However, that path was navigated successfully with Vedanta embarking on its Konkola Deeps project and new smelter projects being undertaken by it and China Ferrous Metals. In addition, large greenfields copper mines have been established, including Equinox Resources’ Lumwana project and First Quantum Minerals’ Kansanshi project. Others were lining up, the copper price was high, and it was predicted Zambia could produce a million tonnes of copper a year in the near future. Then the Zambian government shot itself in the foot.
To be fair, the Zambian government, at the nadir of the copper market and seeing majors such as Anglo American withdraw, and concerned by a lack of progress over privatization of key assets bent over backwards to create a more than favorable environment to attract investors. That worked, but when copper prices soared the government, seeing too little of the industry’s profits reach its coffers, passed ill considered legislation that effectively amounted to a permanent windfall tax which assumed copper prices would always be high. It also failed to take into account that quite a lot is asked of operators which to varying degrees take on quazi-state roles in providing infrastructure, health care and other facilities to the communities where they operate.
The result was predictable; it inhibited new investments. Some of Zambia’s legislators admitted privately that the legislation passed had been poor and the downturn has given them the excuse to reverse this while saving face. Perhaps of more concern is that Zambian politicians said government was looking to nationalize the troubled Luanshya project owned by a junior aiming for mid-tier status. Both the taxation and speed with which talk of nationalization occurred in a good mining destination such as Zambia, where authorities are approachable and amenable to discussion, illustrates some of the cracks in Africa’s mining industry governance and policy formulation.
While one could wish Zambia’s policy makers showed more wisdom at times, Zambia remains a peaceful country seeking to make the best use of its resources, and the policy debates must be seen in that context. These are mere cracks and should not be correlated with the deeper cracks represented by the kleptocracy that Guinea was under its previous ruler, where democracy is particularly shallow, and where a military led government says ‘trust us.’ And nor should it be compared with the continent’s hot spots where the cracks have turned into chasms; an obvious example being the failing state of Zimbabwe where a malicious dictator clings to power, aided by the dismal response by the region’s member states on issues of good governance.

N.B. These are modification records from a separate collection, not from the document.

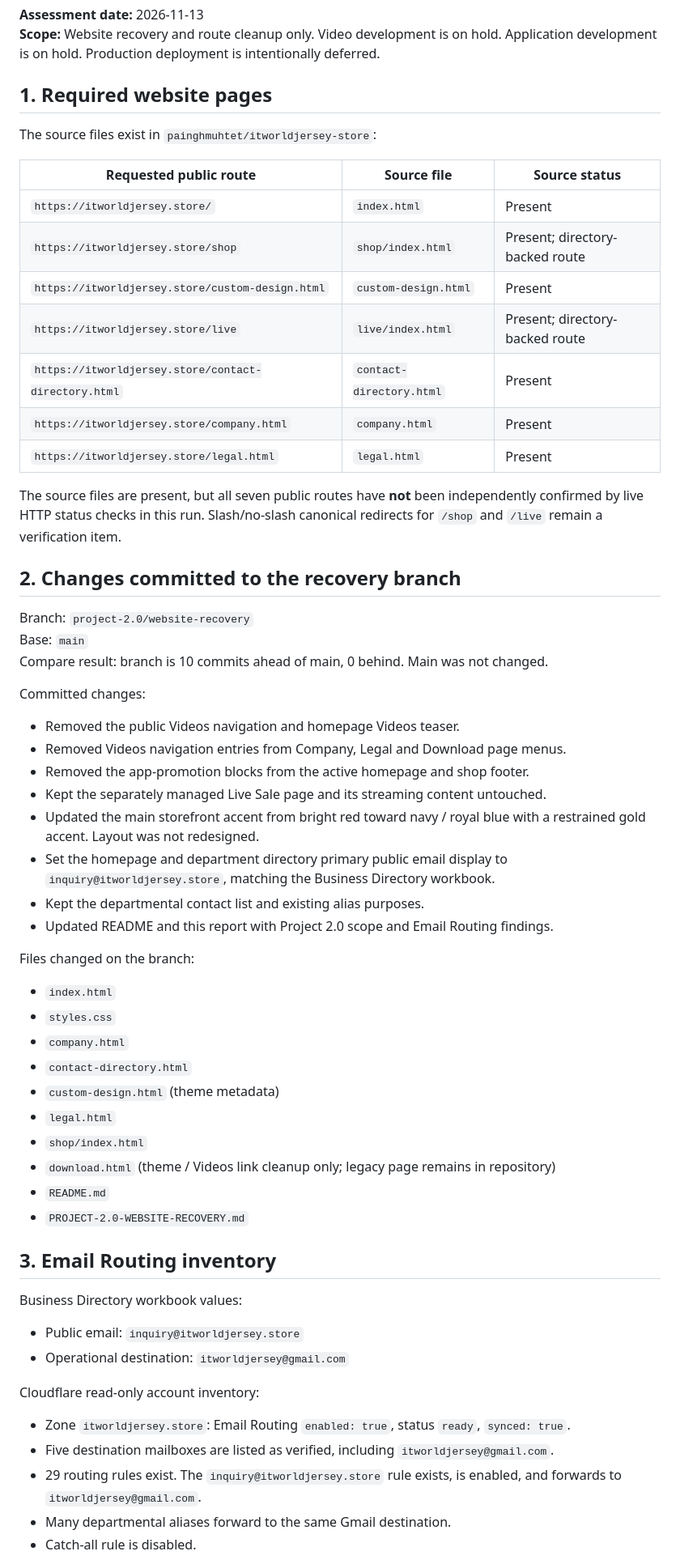
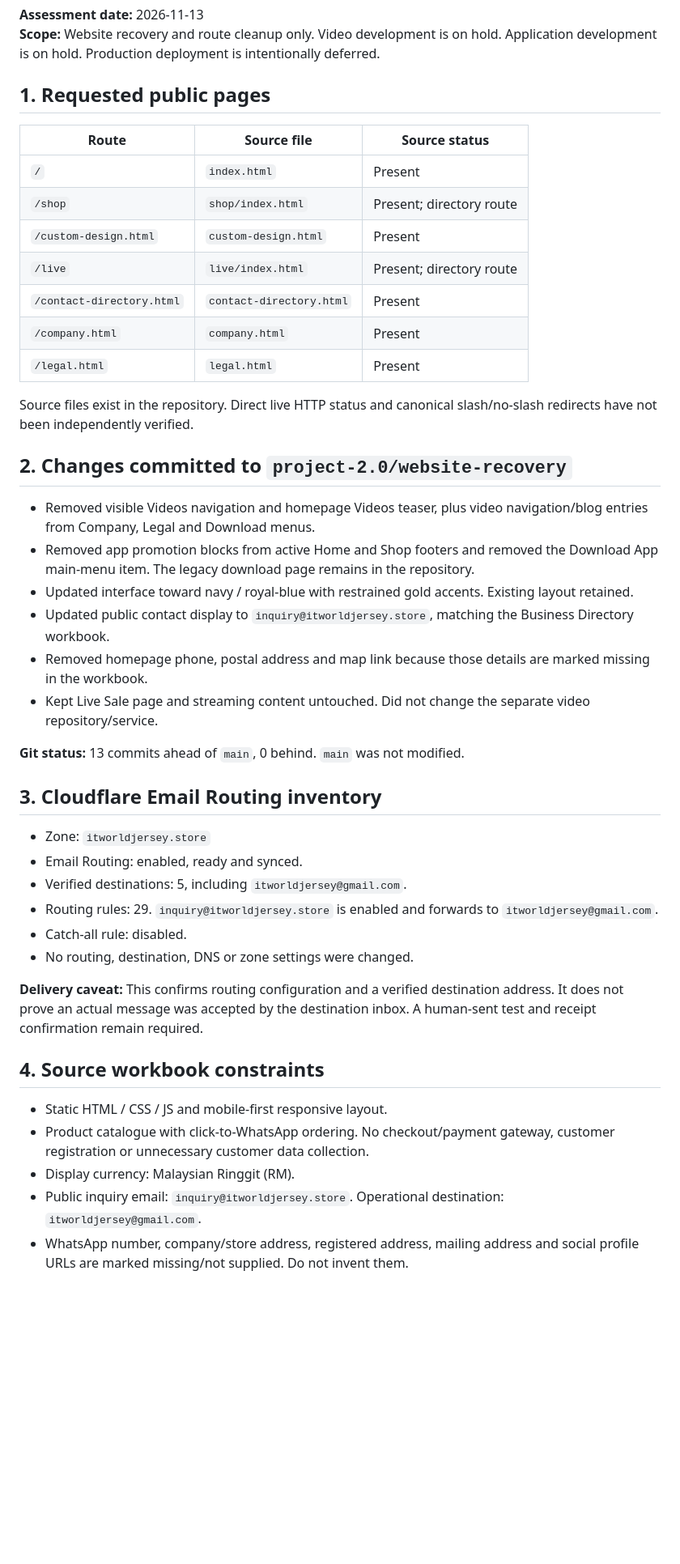
Before and after one commit to painghmuhtet/itworldjersey-store, a Markdown page: PROJECT-2.0-WEBSITE-RECOVERY.md, the part around one of its changes. Shown at 81% size. GitHub-like rendering; blank space fills up the shorter version.

Commit message:
docs: finalize editable Project 2.0 recovery report

```diff
--- a/PROJECT-2.0-WEBSITE-RECOVERY.md
+++ b/PROJECT-2.0-WEBSITE-RECOVERY.md
@@ -3,60 +3,47 @@
 **Assessment date:** 2026-11-13
 **Scope:** Website recovery and route cleanup only. Video development is on hold. Application development is on hold. Production deployment is intentionally deferred.
 
-## 1. Required website pages
+## 1. Requested public pages
 
-The source files exist in `painghmuhtet/itworldjersey-store`:
+| Route | Source file | Source status |
+|---|---|---|
+| `/` | `index.html` | Present |
+| `/shop` | `shop/index.html` | Present; directory route |
+| `/custom-design.html` | `custom-design.html` | Present |
+| `/live` | `live/index.html` | Present; directory route |
+| `/contact-directory.html` | `contact-directory.html` | Present |
+| `/company.html` | `company.html` | Present |
+| `/legal.html` | `legal.html` | Present |
 
-| Requested public route | Source file | Source status |
-|---|---|---|
-| `https://itworldjersey.store/` | `index.html` | Present |
-| `https://itworldjersey.store/shop` | `shop/index.html` | Present; directory-backed route |
-| `https://itworldjersey.store/custom-design.html` | `custom-design.html` | Present |
-| `https://itworldjersey.store/live` | `live/index.html` | Present; directory-backed route |
-| `https://itworldjersey.store/contact-directory.html` | `contact-directory.html` | Present |
-| `https://itworldjersey.store/company.html` | `company.html` | Present |
-| `https://itworldjersey.store/legal.html` | `legal.html` | Present |
+Source files exist in the repository. Direct live HTTP status and canonical slash/no-slash redirects have not been independently verified.
 
-The source files are present, but all seven public routes have **not** been independently confirmed by live HTTP status checks in this run. Slash/no-slash canonical redirects for `/shop` and `/live` remain a verification item.
+## 2. Changes committed to `project-2.0/website-recovery`
 
-## 2. Changes committed to the recovery branch
+- Removed visible Videos navigation and homepage Videos teaser, plus video navigation/blog entries from Company, Legal and Download menus.
+- Removed app promotion blocks from active Home and Shop footers and removed the Download App main-menu item. The legacy download page remains in the repository.
+- Updated interface toward navy / royal-blue with restrained gold accents. Existing layout retained.
+- Updated public contact display to `inquiry@itworldjersey.store`, matching the Business Directory workbook.
+- Removed homepage phone, postal address and map link because those details are marked missing in the workbook.
+- Kept Live Sale page and streaming content untouched. Did not change the separate video repository/service.
 
-Branch: `project-2.0/website-recovery`
-Base: `main`
-Compare result: branch is 10 commits ahead of main, 0 behind. Main was not changed.
+**Git status:** 13 commits ahead of `main`, 0 behind. `main` was not modified.
 
-Committed changes:
-- Removed the public Videos navigation and homepage Videos teaser.
-- Removed Videos navigation entries from Company, Legal and Download page menus.
-- Removed the app-promotion blocks from the active homepage and shop footer.
-- Kept the separately managed Live Sale page and its streaming content untouched.
-- Updated the main storefront accent from bright red toward navy / royal blue with a restrained gold accent. Layout was not redesigned.
-- Set the homepage and department directory primary public email display to `inquiry@itworldjersey.store`, matching the Business Directory workbook.
-- Kept the departmental contact list and existing alias purposes.
-- Updated README and this report with Project 2.0 scope and Email Routing findings.
+## 3. Cloudflare Email Routing inventory
 
-Files changed on the branch:
-- `index.html`
-- `styles.css`
-- `company.html`
-- `contact-directory.html`
-- `custom-design.html` (theme metadata)
-- `legal.html`
-- `shop/index.html`
-- `download.html` (theme / Videos link cleanup only; legacy page remains in repository)
-- `README.md`
-- `PROJECT-2.0-WEBSITE-RECOVERY.md`
+- Zone: `itworldjersey.store`
+- Email Routing: enabled, ready and synced.
+- Verified destinations: 5, including `itworldjersey@gmail.com`.
+- Routing rules: 29. `inquiry@itworldjersey.store` is enabled and forwards to `itworldjersey@gmail.com`.
+- Catch-all rule: disabled.
+- No routing, destination, DNS or zone settings were changed.
 
-## 3. Email Routing inventory
+**Delivery caveat:** This confirms routing configuration and a verified destination address. It does not prove an actual message was accepted by the destination inbox. A human-sent test and receipt confirmation remain required.
 
-Business Directory workbook values:
-- Public email: `inquiry@itworldjersey.store`
-- Operational destination: `itworldjersey@gmail.com`
+## 4. Source workbook constraints
 
-Cloudflare read-only account inventory:
-- Zone `itworldjersey.store`: Email Routing `enabled: true`, status `ready`, `synced: true`.
-- Five destination mailboxes are listed as verified, including `itworldjersey@gmail.com`.
-- 29 routing rules exist. The `inquiry@itworldjersey.store` rule exists, is enabled, and forwards to `itworldjersey@gmail.com`.
-- Many departmental aliases forward to the same Gmail destination.
-- Catch-all rule is disabled.
+- Static HTML / CSS / JS and mobile-first responsive layout.
+- Product catalogue with click-to-WhatsApp ordering. No checkout/payment gateway, customer registration or unnecessary customer data collection.
+- Display currency: Malaysian Ringgit (RM).
+- Public inquiry email: `inquiry@itworldjersey.store`. Operational destination: `itworldjersey@gmail.com`.
+- WhatsApp number, company/store address, registered address, mailing address and social profile URLs are marked missing/not supplied. Do not invent them.
 
```
Also changed, not shown: other parts of PROJECT-2.0-WEBSITE-RECOVERY.md (+11 -32 lines).
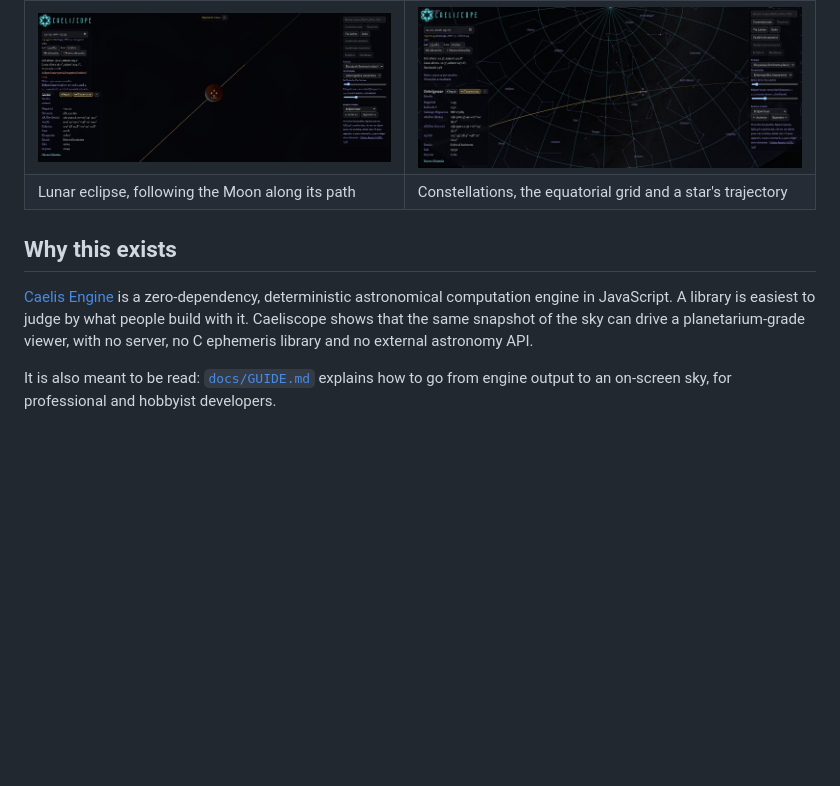
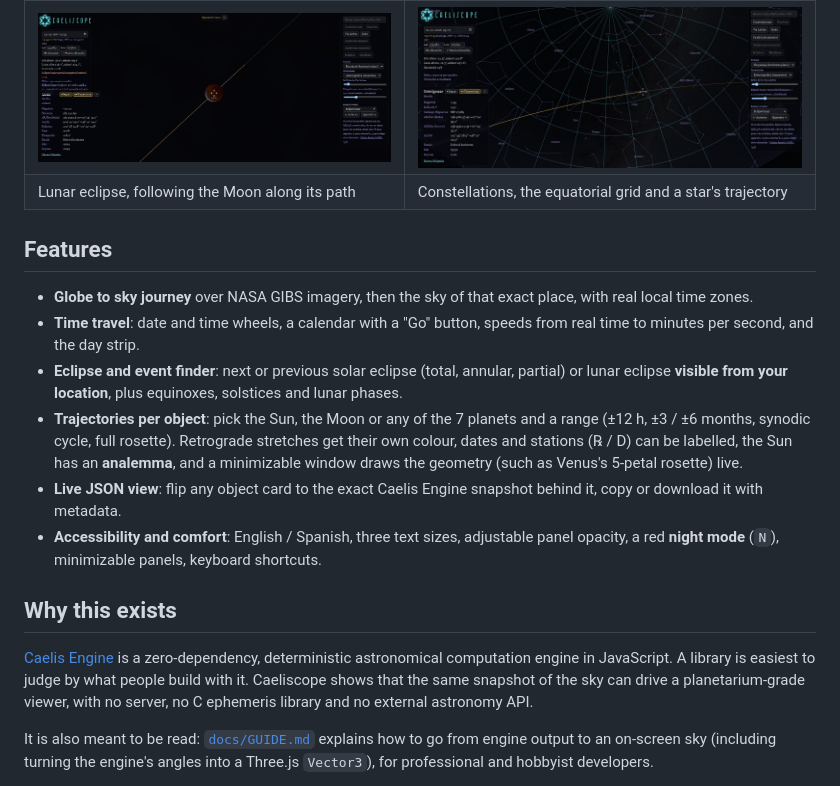
Before and after one commit to HermeticaLabs/Caeliscope, a Markdown page: README.md, the part around one of its changes. Rendered like a GitHub page; blank space fills up the shorter version.

```diff
--- a/README.md
+++ b/README.md
@@ -26,5 +26,14 @@ Fly from space down to any point on Earth and look up: Sun, Moon, planets, 5,000
 | ![Partial lunar eclipse following the Moon's path](docs/img/lunar-eclipse.jpg) | ![Constellations, names and the path of Betelgeuse](docs/img/constellations.jpg) |
 | Lunar eclipse, following the Moon along its path | Constellations, the equatorial grid and a star's trajectory |
 
+## Features
+
+- **Globe to sky journey** over NASA GIBS imagery, then the sky of that exact place, with real local time zones.
+- **Time travel**: date and time wheels, a calendar with a "Go" button, speeds from real time to minutes per second, and the day strip.
+- **Eclipse and event finder**: next or previous solar eclipse (total, annular, partial) or lunar eclipse **visible from your location**, plus equinoxes, solstices and lunar phases.
+- **Trajectories per object**: pick the Sun, the Moon or any of the 7 planets and a range (±12 h, ±3 / ±6 months, synodic cycle, full rosette). Retrograde stretches get their own colour, dates and stations (℞ / D) can be labelled, the Sun has an **analemma**, and a minimizable window draws the geometry (such as Venus's 5-petal rosette) live.
+- **Live JSON view**: flip any object card to the exact Caelis Engine snapshot behind it, copy or download it with metadata.
+- **Accessibility and comfort**: English / Spanish, three text sizes, adjustable panel opacity, a red **night mode** (`N`), minimizable panels, keyboard shortcuts.
+
 ## Why this exists
 
@@ -32,3 +41,3 @@ Fly from space down to any point on Earth and look up: Sun, Moon, planets, 5,000
 
-It is also meant to be read: [`docs/GUIDE.md`](docs/GUIDE.md) explains how to go from engine output to an on-screen sky, for professional and hobbyist developers.
+It is also meant to be read: [`docs/GUIDE.md`](docs/GUIDE.md) explains how to go from engine output to an on-screen sky (including turning the engine's angles into a Three.js `Vector3`), for professional and hobbyist developers.
 
```
Also changed, not shown: other parts of README.md (+19 -23 lines), README.es.md (+45 -40 lines).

If any country represents the risks that Africa still poses, it is Zimbabwe, which once had one of the most diversified and successful mining industries on the continent, and which hosts the world’s second largest platinum resource. It is now a country where soldiers sent by Robert Mugabe and his cronies are reported to be managing forced labor mining of diamond deposits, a-la-Blood Diamonds.
However, while the latter is a bad sign for the continent and there was increasing enthusiasm for themes like dubious changing of the rules through the reviews of mining contracts before the economic slowdown put paid to some of that, Africa is diverse. One should not discredit Botswana’s diamond sector because of Angola’s more opaque and difficult environment. And even in a single country, the circumstances vary greatly. One should not disdain a large copper project in the Kantanga province of the DRC because of the strife affecting troubled coltan and gold projects in the north-east of the country which is overrun with warring factions. The past decades’ gains made by the mining sector in Africa won’t be reversed but individual countries and locations do remind us of the risk.